- **Entries shown**:
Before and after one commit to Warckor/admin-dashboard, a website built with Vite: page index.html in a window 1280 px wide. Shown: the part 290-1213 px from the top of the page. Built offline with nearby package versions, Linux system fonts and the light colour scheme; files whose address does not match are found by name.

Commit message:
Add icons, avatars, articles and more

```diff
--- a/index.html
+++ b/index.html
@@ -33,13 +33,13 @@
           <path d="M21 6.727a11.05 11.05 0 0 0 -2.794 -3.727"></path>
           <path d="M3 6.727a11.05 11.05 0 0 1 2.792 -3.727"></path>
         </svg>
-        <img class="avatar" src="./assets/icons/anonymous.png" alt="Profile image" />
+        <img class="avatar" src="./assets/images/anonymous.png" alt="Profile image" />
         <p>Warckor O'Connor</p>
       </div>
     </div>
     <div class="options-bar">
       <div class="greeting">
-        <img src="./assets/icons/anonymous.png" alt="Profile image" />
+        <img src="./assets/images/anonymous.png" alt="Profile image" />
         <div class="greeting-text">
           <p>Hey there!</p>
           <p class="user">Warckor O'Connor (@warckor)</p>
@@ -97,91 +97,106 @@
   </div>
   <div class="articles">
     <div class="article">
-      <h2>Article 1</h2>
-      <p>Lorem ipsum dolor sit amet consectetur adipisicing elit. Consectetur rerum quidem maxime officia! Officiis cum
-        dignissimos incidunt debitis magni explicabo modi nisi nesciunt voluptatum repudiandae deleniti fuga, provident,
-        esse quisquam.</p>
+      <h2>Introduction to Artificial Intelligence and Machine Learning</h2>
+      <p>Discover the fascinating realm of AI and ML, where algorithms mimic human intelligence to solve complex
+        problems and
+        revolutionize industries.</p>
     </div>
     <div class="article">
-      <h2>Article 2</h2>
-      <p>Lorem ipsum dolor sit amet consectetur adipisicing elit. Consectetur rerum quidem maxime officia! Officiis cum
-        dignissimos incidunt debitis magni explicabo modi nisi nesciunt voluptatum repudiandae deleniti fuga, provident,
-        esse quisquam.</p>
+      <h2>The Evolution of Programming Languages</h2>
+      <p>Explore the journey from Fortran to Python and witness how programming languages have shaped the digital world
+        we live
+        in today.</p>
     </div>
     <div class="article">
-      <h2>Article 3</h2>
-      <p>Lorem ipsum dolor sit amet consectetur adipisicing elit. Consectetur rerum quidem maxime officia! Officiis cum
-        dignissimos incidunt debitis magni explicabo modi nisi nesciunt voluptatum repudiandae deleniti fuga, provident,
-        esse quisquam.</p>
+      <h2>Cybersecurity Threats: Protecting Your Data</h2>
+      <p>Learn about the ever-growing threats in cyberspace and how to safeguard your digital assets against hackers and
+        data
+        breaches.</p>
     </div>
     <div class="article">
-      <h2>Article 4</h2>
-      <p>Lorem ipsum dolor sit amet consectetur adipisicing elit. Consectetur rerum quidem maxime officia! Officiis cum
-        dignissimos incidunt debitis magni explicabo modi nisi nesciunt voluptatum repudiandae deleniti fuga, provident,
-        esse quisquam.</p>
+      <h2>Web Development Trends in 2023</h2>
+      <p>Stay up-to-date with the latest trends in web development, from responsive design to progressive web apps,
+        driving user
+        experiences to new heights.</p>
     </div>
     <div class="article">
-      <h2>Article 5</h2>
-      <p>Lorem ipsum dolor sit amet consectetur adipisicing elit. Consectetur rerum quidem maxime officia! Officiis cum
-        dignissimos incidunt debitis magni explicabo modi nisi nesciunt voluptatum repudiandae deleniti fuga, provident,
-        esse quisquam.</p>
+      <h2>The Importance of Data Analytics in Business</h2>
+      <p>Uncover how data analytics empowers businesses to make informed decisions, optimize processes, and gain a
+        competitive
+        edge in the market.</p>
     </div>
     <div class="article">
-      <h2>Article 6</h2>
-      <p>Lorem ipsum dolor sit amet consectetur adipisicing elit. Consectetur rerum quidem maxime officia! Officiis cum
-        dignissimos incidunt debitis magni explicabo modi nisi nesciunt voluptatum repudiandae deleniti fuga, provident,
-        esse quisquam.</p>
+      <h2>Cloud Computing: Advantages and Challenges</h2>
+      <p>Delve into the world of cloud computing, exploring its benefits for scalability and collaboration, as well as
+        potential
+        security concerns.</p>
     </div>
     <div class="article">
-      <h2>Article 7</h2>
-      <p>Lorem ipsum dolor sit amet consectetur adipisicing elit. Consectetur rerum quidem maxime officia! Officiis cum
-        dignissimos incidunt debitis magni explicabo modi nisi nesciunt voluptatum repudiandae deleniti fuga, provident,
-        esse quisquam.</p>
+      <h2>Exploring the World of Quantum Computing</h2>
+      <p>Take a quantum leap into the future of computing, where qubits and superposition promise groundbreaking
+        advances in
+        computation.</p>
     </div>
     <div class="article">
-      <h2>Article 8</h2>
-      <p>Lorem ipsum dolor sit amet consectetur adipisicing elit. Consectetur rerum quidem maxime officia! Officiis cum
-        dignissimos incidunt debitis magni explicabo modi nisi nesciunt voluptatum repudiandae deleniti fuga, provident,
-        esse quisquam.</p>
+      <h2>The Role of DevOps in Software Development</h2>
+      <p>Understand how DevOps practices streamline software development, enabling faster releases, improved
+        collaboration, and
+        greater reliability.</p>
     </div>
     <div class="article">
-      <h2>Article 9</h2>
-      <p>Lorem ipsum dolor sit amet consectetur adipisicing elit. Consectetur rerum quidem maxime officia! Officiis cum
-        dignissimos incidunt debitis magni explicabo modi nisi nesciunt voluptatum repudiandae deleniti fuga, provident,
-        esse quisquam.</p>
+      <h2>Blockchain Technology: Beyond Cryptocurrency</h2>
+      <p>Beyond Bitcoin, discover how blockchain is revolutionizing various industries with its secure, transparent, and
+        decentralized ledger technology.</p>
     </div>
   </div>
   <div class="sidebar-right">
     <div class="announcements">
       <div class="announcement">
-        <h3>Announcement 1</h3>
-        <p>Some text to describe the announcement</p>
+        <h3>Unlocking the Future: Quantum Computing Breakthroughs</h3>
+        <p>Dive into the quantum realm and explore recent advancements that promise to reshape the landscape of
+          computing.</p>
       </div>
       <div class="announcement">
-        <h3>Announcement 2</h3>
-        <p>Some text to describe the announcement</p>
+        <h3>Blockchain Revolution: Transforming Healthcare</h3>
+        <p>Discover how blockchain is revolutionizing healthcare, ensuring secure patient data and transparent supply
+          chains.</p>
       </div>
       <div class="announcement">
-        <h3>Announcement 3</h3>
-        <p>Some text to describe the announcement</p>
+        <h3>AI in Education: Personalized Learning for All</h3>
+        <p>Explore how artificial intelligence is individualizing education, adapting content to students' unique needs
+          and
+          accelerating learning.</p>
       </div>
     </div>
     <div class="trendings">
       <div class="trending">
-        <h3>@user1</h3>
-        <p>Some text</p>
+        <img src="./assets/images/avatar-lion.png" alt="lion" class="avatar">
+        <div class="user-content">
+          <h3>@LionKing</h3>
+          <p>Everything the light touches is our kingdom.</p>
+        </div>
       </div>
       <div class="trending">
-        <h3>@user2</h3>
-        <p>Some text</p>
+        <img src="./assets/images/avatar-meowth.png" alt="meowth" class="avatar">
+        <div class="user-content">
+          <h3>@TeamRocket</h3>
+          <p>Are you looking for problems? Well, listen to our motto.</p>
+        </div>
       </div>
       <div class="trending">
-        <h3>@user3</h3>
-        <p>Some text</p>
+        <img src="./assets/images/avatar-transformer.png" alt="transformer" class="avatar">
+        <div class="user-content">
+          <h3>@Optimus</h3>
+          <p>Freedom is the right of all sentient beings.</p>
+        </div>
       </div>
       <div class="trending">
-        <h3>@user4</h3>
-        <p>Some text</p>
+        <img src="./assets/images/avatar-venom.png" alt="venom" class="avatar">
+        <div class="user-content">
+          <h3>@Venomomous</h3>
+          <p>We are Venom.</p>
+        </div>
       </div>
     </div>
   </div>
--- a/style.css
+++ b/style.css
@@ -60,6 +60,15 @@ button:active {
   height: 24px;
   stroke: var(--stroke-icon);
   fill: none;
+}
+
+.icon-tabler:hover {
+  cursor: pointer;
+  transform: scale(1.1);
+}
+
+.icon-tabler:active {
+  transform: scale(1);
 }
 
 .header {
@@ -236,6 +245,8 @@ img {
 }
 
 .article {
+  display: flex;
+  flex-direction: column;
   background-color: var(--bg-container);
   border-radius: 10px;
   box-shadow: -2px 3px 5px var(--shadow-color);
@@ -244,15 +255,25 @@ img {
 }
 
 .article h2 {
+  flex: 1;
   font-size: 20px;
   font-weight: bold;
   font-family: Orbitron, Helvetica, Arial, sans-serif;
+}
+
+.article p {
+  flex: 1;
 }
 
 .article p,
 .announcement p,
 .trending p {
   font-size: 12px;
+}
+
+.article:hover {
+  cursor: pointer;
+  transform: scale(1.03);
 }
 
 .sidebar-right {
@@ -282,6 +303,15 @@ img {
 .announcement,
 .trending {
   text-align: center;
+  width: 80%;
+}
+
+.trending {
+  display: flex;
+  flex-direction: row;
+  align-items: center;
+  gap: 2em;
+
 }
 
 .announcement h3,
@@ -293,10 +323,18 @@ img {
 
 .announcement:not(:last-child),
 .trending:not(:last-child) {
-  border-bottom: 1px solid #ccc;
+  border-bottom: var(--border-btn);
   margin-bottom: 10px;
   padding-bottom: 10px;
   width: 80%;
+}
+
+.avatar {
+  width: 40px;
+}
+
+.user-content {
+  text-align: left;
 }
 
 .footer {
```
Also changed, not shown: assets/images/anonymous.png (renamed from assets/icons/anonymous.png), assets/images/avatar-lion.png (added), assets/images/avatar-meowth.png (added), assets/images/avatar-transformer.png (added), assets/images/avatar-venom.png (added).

- **How to complete this task**: Where does the string "transformer" appear in the records? Copy every line that holds it.

- **Result for this exercise**:
+        <img src="./assets/images/avatar-transformer.png" alt="transformer" class="avatar">
Also changed, not shown: assets/images/anonymous.png (renamed from assets/icons/anonymous.png), assets/images/avatar-lion.png (added), assets/images/avatar-meowth.png (added), assets/images/avatar-transformer.png (added), assets/images/avatar-venom.png (added).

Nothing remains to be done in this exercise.